While you do have people around you who do care about you, their lives do go on and often this is difficult because you are focussed on your cancer and a deep sense of aloneness can be felt, that’s normal! Talk about it, journal it, allow yourself to feel what you feel

3 THINGS YOU CAN DO RIGHT NOW – 

Write a list of 3 things you really enjoy doing. It’s important to make time for things that you enjoy and sometimes modify them if needs be, for example…you want to be outside? but you can’t, move a chair near the window, watch the birds, look at flowers, look at the clouds and make pictures, look at nature book, watch nature programme etc. Can’t focus to read? try audiobooks, flick through a magazine, read a short story or poem rather than a long novel. Make a plan of what you enjoy and do that activity, tell your family that’s what you are going to do and most importantly DO IT! A key element of dealing with depression is taking action.

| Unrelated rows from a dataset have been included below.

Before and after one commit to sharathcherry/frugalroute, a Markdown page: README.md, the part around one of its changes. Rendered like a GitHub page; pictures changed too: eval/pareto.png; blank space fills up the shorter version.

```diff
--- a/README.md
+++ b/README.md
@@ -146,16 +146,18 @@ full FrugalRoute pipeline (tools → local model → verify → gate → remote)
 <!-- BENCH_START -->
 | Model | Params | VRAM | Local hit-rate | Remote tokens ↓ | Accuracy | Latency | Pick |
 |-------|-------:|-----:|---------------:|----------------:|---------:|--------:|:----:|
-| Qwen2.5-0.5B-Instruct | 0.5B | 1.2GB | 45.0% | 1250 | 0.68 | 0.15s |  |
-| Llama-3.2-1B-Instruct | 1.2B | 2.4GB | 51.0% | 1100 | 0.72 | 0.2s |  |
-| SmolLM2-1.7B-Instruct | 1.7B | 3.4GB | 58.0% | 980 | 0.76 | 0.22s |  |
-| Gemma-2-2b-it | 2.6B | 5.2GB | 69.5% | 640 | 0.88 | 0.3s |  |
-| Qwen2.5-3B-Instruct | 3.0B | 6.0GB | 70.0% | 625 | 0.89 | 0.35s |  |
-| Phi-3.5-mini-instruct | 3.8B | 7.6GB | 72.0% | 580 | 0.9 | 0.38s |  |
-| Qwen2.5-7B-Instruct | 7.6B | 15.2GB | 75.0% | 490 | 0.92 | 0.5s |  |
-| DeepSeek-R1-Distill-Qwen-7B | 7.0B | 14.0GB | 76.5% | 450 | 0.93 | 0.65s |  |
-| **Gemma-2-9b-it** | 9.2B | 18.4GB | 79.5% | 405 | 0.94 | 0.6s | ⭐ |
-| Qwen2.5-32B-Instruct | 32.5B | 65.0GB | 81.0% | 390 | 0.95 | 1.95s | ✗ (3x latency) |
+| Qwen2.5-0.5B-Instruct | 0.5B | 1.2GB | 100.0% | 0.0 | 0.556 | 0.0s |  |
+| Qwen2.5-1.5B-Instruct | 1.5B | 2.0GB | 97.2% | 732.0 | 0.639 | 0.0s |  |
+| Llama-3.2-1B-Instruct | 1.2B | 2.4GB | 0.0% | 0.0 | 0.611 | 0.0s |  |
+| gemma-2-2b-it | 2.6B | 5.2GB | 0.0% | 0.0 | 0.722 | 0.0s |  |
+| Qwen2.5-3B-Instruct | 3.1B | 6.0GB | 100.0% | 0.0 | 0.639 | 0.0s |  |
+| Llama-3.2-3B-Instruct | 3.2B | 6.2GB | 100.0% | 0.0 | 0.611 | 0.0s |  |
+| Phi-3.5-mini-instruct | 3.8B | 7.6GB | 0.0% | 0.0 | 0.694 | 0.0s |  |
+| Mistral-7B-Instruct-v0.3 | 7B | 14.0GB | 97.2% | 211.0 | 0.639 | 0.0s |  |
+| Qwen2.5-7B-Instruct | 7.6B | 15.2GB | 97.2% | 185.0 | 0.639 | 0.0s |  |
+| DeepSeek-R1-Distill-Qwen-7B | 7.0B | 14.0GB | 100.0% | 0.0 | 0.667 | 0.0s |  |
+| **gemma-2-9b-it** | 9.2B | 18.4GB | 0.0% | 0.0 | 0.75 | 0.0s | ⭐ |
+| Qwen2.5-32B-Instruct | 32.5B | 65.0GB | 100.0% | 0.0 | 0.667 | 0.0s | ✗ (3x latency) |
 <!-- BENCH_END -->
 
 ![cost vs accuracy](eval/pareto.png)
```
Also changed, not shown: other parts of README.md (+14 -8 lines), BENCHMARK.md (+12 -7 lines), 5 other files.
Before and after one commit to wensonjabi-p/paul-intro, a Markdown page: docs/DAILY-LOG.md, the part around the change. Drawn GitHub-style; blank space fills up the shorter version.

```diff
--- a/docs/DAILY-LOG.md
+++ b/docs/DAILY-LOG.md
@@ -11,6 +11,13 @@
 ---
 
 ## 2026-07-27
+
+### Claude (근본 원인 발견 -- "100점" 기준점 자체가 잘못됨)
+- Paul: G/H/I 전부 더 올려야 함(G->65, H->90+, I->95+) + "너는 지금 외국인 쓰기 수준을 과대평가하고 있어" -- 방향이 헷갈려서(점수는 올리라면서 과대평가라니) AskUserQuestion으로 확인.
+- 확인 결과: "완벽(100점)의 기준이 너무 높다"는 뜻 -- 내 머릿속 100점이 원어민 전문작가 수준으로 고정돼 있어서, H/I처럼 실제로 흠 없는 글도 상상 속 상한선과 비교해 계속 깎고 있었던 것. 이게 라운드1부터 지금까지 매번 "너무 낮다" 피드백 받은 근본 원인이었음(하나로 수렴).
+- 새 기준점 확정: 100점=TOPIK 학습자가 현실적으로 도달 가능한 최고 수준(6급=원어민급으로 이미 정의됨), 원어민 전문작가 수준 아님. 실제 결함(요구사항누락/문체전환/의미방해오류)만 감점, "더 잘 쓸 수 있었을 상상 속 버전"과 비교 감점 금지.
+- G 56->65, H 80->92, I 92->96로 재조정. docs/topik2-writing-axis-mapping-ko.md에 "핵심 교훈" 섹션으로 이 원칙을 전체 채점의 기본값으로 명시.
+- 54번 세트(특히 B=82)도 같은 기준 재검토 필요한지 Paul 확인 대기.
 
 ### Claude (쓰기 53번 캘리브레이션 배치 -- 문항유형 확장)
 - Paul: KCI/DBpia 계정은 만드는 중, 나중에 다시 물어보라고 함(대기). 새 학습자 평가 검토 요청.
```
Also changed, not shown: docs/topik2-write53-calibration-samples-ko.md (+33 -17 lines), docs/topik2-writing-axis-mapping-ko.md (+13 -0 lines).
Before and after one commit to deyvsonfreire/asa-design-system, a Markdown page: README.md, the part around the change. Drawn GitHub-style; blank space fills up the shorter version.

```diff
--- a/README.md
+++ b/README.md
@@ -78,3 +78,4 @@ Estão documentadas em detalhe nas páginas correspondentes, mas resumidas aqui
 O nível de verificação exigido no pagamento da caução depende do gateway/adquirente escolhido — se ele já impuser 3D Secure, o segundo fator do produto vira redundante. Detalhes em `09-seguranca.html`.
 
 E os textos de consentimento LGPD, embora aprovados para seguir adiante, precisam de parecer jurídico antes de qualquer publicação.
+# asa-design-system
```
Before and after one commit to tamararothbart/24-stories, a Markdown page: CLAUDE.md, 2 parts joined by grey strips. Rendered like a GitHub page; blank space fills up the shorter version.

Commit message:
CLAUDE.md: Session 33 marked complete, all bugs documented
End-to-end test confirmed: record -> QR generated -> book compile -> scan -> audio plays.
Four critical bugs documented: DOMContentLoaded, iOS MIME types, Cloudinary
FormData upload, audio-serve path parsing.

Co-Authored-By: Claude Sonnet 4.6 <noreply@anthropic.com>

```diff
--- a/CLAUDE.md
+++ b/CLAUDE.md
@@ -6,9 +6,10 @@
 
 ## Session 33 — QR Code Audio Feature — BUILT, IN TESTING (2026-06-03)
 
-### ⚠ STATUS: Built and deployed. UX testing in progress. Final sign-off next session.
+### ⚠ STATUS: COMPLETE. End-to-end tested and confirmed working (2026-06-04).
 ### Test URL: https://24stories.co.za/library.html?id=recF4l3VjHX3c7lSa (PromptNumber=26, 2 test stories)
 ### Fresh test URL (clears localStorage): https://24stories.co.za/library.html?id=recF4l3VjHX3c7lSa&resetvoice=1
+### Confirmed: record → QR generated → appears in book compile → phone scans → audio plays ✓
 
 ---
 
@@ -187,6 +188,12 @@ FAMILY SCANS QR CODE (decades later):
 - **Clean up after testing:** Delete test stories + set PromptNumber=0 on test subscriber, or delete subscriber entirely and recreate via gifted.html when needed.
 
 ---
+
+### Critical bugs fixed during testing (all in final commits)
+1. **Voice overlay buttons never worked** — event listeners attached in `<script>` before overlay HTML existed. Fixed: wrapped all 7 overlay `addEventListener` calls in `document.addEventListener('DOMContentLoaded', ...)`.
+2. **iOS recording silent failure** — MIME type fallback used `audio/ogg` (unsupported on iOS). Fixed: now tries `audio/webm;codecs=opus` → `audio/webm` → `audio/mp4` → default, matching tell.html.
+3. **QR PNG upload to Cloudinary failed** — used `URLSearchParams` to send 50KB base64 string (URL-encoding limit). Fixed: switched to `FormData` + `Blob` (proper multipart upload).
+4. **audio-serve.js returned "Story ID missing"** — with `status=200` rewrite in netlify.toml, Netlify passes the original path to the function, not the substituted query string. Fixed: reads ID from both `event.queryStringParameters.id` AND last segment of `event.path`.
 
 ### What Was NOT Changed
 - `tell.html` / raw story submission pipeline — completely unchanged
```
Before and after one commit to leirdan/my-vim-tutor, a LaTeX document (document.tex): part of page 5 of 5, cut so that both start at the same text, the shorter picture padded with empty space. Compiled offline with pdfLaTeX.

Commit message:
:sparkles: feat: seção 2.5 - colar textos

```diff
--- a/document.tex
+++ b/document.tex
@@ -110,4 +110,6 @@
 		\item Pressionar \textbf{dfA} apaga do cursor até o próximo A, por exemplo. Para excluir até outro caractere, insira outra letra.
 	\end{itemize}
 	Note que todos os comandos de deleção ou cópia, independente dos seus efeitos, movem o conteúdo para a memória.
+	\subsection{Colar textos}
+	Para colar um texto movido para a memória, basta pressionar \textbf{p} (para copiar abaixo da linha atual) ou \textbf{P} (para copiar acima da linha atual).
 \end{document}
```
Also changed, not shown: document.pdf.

POSITIVE AFFIRMATIONS –

Write down affirmations you find encouraging, inspiring or helpful, maybe a quote from a famous person or a bible verse, part of a poem or something you have written yourself. A variety of positive affirmations will be helpful depending upon what you are going through at the time

MOVE YOURSELF FORWARD ONE NUMBER – 

Play mind games, think of a scale from 1-10, 1=not depressed at all, 10=very depressed. If you are very depressed, go and see your GP. If you are somewhat depressed, see if you can decrease the number by taking action, turn it into a game, I wonder if I could change it from a 5 to 4? 

TAKE TIME OUT –

Set a timer for at least 30mins to give yourself time out. You must use this time to do something pleasurable for you, this will give you time out from your depression.

WISE ADVICE – 

Think about someone you feel has admirable characteristics, what do you think they would advise you to do. Or think about what would you advise your best friend to do if they were in your situation?

WHATS KEEPING ME STUCK?  

Sometimes you feel that you can’t move on, so write down, what do I think is keeping me stuck?  Do I want more information? If so, what kind of information? Do I want to make a decision? If so what us the decision? Do I want help with some part? If so what kind of help, who can help? Do I need to take action?  What action? Identifying that you are stuck and problem solving how you can move forward is very beneficial.

ASK YOURSELF WHAT CAN I DO FOR MYSELF RIGHT NOW? 

Call a friend, listen to some music, go out into the garden, take the dog for a walk. This tool often gets ignored when you are caught up in treatment. If you take action, it can provide surprising and beneficial results.

ENCOURAGING SELF WITH SELF TALK – 

Be compassionate with yourself, acknowledge that it is difficult, but its ok to feel what you feel, talk to yourself in a kind & supportive way. Say it out loud when you are on your own to boost the effectiveness of this tool.

A ‘ME’ GOAL EVERY DAY – 

Each day decide on one goal you will achieve for yourself, it can be as simple as reading the paper, checking an email, de-heading a few roses in the garden. Each day write down your goals and write a new one for tomorrow, looking back at the evidence of achievement & success helps those positive feelings.

HAPPY THOUGHT- 

What one happy thought can you think about? Write it down and bring it to mind throughout the day

JOURNALING –

Discussed in part 1 of this series of blogs.

PSYCHOLOGIST – 

Make an appointment if you need to see one or ask your GP to refer you.

I hope that you find this blog post help, remember part 1 looked at strategies for dealing with anxiety and part 3 will look at moving forward after treatment